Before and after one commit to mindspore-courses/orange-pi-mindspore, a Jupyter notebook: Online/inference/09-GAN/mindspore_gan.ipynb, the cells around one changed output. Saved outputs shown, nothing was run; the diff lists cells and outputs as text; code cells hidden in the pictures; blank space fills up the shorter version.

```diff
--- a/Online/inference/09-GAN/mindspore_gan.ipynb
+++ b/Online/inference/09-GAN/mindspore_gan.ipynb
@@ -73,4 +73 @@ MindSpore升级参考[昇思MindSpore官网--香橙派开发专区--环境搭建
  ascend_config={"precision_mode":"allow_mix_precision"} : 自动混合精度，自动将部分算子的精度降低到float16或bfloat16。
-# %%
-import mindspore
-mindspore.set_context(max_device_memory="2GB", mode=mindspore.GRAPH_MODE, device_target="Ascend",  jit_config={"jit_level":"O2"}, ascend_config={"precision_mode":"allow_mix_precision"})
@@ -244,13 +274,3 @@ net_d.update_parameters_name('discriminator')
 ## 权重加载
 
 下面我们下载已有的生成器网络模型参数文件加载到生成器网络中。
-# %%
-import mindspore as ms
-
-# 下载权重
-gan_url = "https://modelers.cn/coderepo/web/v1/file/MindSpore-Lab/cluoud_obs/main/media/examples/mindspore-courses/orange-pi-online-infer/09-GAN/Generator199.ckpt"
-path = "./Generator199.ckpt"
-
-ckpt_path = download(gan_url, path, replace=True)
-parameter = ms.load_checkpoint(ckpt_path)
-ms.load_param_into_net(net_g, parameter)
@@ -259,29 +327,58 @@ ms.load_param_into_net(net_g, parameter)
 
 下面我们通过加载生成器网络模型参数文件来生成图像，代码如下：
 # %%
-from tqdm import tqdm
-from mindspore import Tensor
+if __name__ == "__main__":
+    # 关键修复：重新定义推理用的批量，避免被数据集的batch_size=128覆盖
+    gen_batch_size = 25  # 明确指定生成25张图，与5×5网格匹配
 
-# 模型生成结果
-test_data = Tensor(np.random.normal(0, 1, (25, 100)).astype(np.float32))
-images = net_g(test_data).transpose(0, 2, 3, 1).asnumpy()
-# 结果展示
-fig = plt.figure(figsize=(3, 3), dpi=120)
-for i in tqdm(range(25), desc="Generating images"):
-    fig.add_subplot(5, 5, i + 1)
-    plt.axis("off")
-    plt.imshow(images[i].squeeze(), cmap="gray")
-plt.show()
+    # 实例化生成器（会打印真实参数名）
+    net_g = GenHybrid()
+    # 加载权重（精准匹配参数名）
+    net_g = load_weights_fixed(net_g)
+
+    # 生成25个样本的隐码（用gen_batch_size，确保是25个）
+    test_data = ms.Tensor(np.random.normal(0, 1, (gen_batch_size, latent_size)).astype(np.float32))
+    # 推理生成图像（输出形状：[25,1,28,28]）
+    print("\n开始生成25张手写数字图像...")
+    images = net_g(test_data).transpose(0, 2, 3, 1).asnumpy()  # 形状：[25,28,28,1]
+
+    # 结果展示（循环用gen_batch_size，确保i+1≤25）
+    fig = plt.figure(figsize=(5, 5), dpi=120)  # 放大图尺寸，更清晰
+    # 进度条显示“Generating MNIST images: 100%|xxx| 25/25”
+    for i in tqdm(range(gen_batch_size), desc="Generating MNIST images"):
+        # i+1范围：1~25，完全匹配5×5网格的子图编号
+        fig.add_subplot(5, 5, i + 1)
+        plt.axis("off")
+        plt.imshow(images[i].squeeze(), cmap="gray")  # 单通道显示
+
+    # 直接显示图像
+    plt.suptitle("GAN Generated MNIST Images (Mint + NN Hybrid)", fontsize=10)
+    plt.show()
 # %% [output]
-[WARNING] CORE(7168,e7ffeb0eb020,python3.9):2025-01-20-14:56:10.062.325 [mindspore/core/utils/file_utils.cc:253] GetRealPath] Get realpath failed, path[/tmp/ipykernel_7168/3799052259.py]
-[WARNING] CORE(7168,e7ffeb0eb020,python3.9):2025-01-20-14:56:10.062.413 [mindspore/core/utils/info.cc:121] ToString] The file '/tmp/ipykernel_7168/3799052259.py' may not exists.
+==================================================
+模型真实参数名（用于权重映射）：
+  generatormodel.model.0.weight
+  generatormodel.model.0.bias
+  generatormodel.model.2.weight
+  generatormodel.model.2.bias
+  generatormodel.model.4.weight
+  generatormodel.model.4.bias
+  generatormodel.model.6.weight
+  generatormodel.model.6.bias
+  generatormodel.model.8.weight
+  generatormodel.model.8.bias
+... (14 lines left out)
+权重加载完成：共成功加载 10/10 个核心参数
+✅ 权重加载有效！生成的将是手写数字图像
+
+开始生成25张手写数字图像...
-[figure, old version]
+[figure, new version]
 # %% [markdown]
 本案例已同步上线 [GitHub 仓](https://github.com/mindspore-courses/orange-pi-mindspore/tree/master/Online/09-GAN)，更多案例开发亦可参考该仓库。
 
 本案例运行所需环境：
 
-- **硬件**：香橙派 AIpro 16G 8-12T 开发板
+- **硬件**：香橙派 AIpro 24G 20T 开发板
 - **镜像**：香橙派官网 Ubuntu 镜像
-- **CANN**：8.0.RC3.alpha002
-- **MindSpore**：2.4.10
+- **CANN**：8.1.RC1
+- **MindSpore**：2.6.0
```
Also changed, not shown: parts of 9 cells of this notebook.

◇ ◇ ◇ ◇

TASK BRIEF
Report how many lines in the data include the word "figure", and give nothing but the count.

SOLUTION BELOW
4